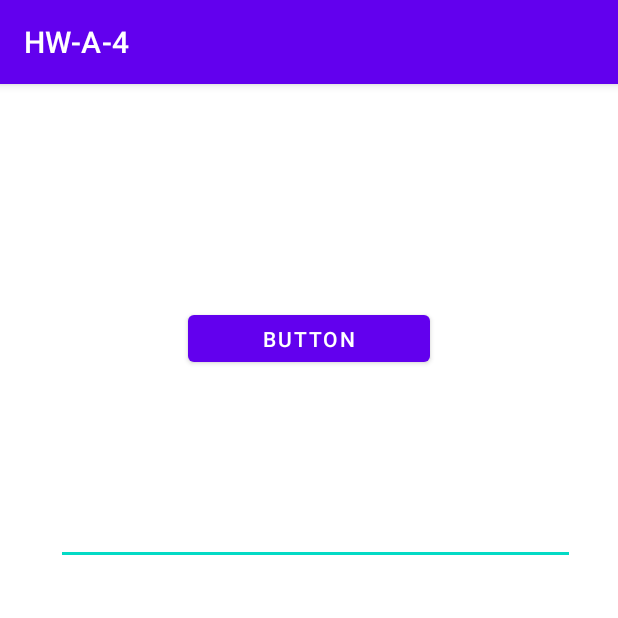
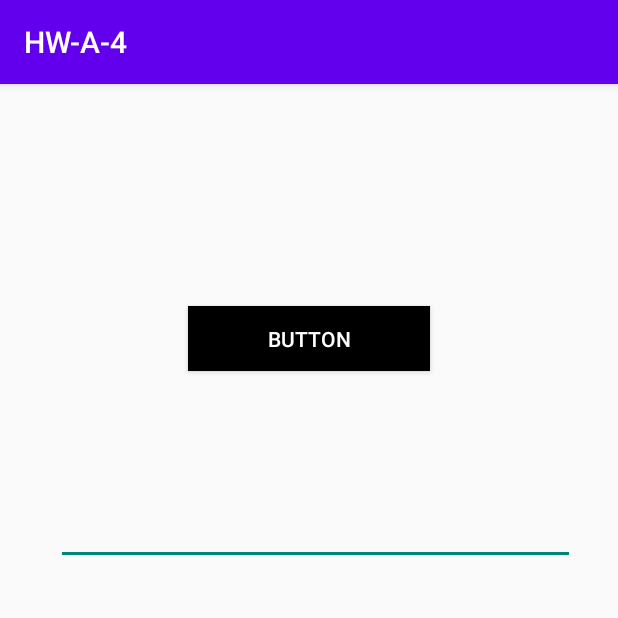
Before and after one commit to CyberN0mad/HW-A-4, an Android app: the SecondActivity screen opened directly, with no data from a screen before it, on a phone screen of 412 x 824 dp, the top half of it. Run offline under Robolectric (Android 15) with nearby library versions, the phone set to English and light mode, and no system bars.

Commit message:
Исправлены отображения сообщений!

```diff
--- a/app/src/main/java/com/example/hw_a_4/SecondActivity.java
+++ b/app/src/main/java/com/example/hw_a_4/SecondActivity.java
@@ -25,7 +25,7 @@ public class SecondActivity extends AppCompatActivity {
         editText = findViewById(R.id.editText);
 
         String text = getIntent().getStringExtra(MainActivity.LIST_KEY);
-        editText.setText(text);
+        editText.setHint(text);
 
 
         button.setOnClickListener(new View.OnClickListener() {
--- a/app/src/main/res/layout/activity_second.xml
+++ b/app/src/main/res/layout/activity_second.xml
@@ -14,6 +14,8 @@
         android:layout_marginTop="148dp"
         android:text="Button"
         app:layout_constraintEnd_toEndOf="parent"
+        android:background="@color/black"
+        android:textColor="@color/white"
         app:layout_constraintStart_toStartOf="parent"
         app:layout_constraintTop_toTopOf="parent" />
 
@@ -24,7 +26,6 @@
         android:layout_marginTop="60dp"
         android:ems="10"
         android:inputType="textPersonName"
-        android:text="Write your notes here:"
         android:textColor="#F43B3B"
         android:textSize="30sp"
         app:layout_constraintEnd_toEndOf="parent"
--- a/app/src/main/res/values/themes.xml
+++ b/app/src/main/res/values/themes.xml
@@ -1,6 +1,6 @@
 <resources xmlns:tools="http://schemas.android.com/tools">
     <!-- Base application theme. -->
-    <style name="Theme.HWA4" parent="Theme.MaterialComponents.DayNight.DarkActionBar">
+    <style name="Theme.HWA4" parent="Theme.MaterialComponents.DayNight.DarkActionBar.Bridge">
         <!-- Primary brand color. -->
         <item name="colorPrimary">@color/purple_500</item>
         <item name="colorPrimaryVariant">@color/purple_700</item>
```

- - - - -

**Task instructions:** Report all lines of the data that include the word "MaterialComponents".

**Output:**
-    <style name="Theme.HWA4" parent="Theme.MaterialComponents.DayNight.DarkActionBar">
+    <style name="Theme.HWA4" parent="Theme.MaterialComponents.DayNight.DarkActionBar.Bridge">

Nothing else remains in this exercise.